Now therefore,Act. 25.12. as Feſtus to Paul, about appealing to Ceſar, ſo may I ſay to87 the Chriſtian appealing to the Goſpel, [Haſt thou appealed unto Goſpel? unto Goſpel ſhalt thou go.]

And an evangelicall good Conſcience, is a ſeeing of an act according with the rule of the Goſpel.

And now ſince we have left the common rode of Conſcience in general, and betaken our ſelves to a good Conſcience in particular; note we, that Conſcience is called good, for a two-fold goodneſs.

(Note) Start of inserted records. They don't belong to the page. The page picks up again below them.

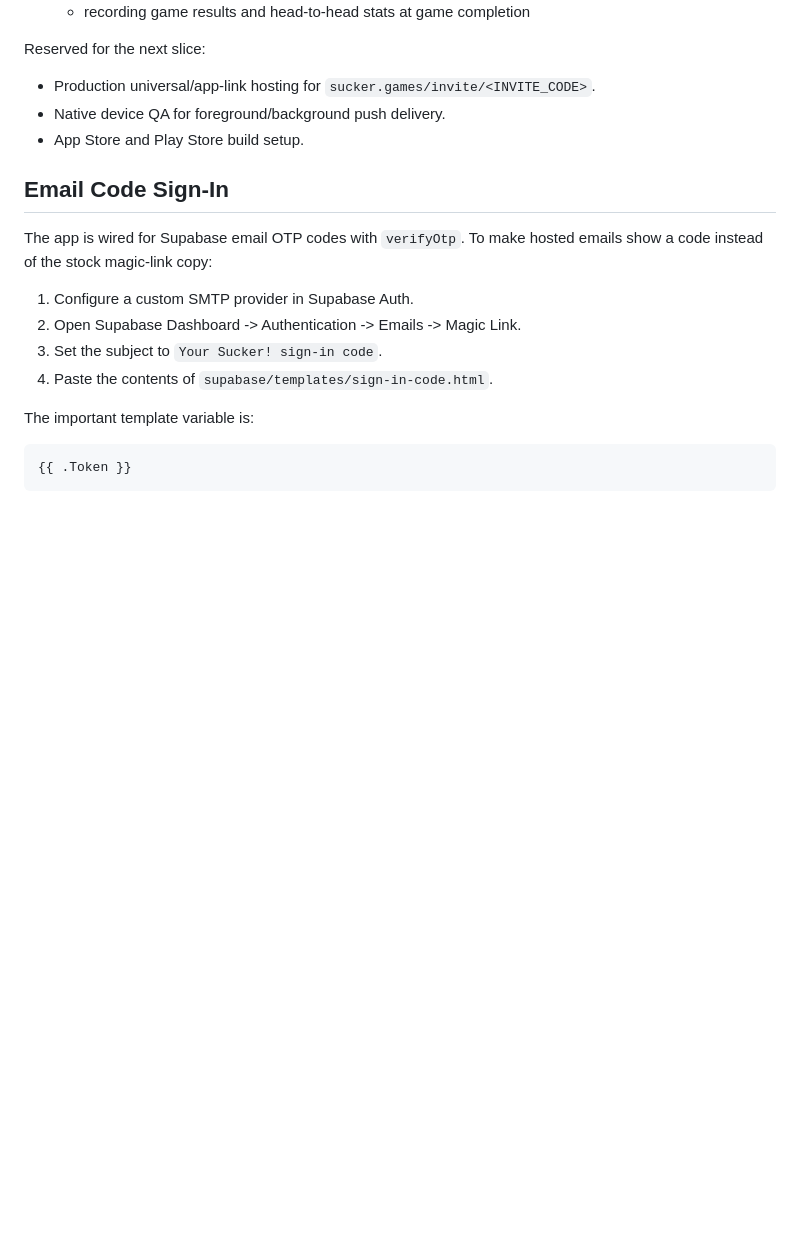
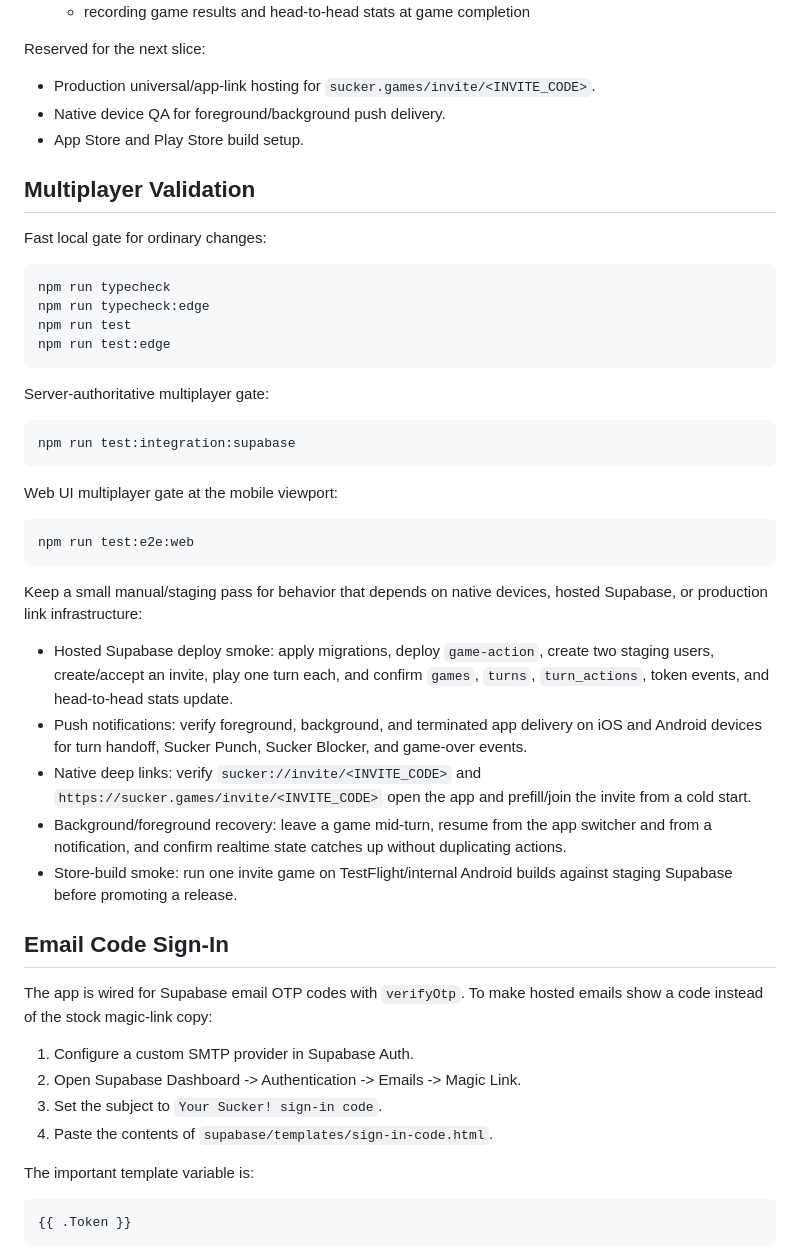
Before and after one commit to ejsmith/sucker, a Markdown page: docs/multiplayer.md, the part around the change. Rendered like a GitHub page; blank space fills up the shorter version.

Commit message:
Document multiplayer validation checklist

````diff
--- a/docs/multiplayer.md
+++ b/docs/multiplayer.md
@@ -115,6 +115,47 @@ Reserved for the next slice:
 - Native device QA for foreground/background push delivery.
 - App Store and Play Store build setup.
 
+## Multiplayer Validation
+
+Fast local gate for ordinary changes:
+
+```sh
+npm run typecheck
+npm run typecheck:edge
+npm run test
+npm run test:edge
+```
+
+Server-authoritative multiplayer gate:
+
+```sh
+npm run test:integration:supabase
+```
+
+Web UI multiplayer gate at the mobile viewport:
+
+```sh
+npm run test:e2e:web
+```
+
+Keep a small manual/staging pass for behavior that depends on native devices,
+hosted Supabase, or production link infrastructure:
+
+- Hosted Supabase deploy smoke: apply migrations, deploy `game-action`, create
+  two staging users, create/accept an invite, play one turn each, and confirm
+  `games`, `turns`, `turn_actions`, token events, and head-to-head stats update.
+- Push notifications: verify foreground, background, and terminated app delivery
+  on iOS and Android devices for turn handoff, Sucker Punch, Sucker Blocker, and
+  game-over events.
+- Native deep links: verify `sucker://invite/<INVITE_CODE>` and
+  `https://sucker.games/invite/<INVITE_CODE>` open the app and prefill/join the
+  invite from a cold start.
+- Background/foreground recovery: leave a game mid-turn, resume from the app
+  switcher and from a notification, and confirm realtime state catches up without
+  duplicating actions.
+- Store-build smoke: run one invite game on TestFlight/internal Android builds
+  against staging Supabase before promoting a release.
+
 ## Email Code Sign-In
 
 The app is wired for Supabase email OTP codes with `verifyOtp`. To make hosted
````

1. An old natural and eſſential goodneſſe of veracity; and ſo much good may be in a bad86 mans Conſcience, (not­withſtanding his depra­vation and corruption by the Fall) as to know ſomething of the true rule, and to ſpeak truth according to its know­ledge: The curſed Scribes and Phariſees,John 8.9. Hypocrites even their Conſciences were ſo good as to deal plainly and honeſtly with them, and to tell them the truth of their ſtate to their conviction [con­victed by their owne Conſciences.] It is in­deed the beſt thing a wicked man hath, better then his Mind, Heart, Will or Affection; there is more goodneſſe in a88 wicked mans Conſcience (I ſpeak not of primitive ſpiritual but of eſſential goodneſſe) than in any other of the powers of his ſoul beſides; hardlier ſeduced then any part in man; his Conſci­ence ſtands and ſpeaks more for God, his Ser­vants, Truth, and Name, then himſelf doth or will. And therfore S. Paul durſt appeal even unto their Conſciences, though not unto their ſpeeches; [commending our ſelves to every mans Conſcience in the ſight of God;]2 Cor. 4.2. And this is one goodneſſe for which Conſcience is called good.


2. A renewed ſpiritual goodneſſe of Conſcience; for if a man be renewed all the man is renewed, all his mind,Eph. 4.23. the ſpirit of his mind, the moſt pure and ſpiritual part of his ſoul is renewed alſo:

The mind and the Conſcience go together,Tit. 1.15. in their ſoylings and waſhings, in their cor­ruptings and renewings.

And here might be di­ſtinguiſhed again and again of this renewed good Conſcience,

- Either perfect, (not in degrees, but in parts) and conditions of goodneſſe.

- Or defective,1 Cor 8.7. failing in ſome condition of90 goodneſſe [weake and apt to be defiled and ſeduced.]

The conditions of this goodneſſe are principally two:

- One Formal, reſpecting its conſtitution.

- Another Effective, for execution, whereby it is fitted and qualified for its proper acts and uſes. As that Clock may be called good, which is made well, and goes well.

Now to the conſtitu­tion and execution of a good Conſcience,Ameſius.Honeſte bona. Rom. 14.17. Facate bona. two ſpecialties are required.

1. Integrity and up­rightneſſe.

2. Serenity and peace.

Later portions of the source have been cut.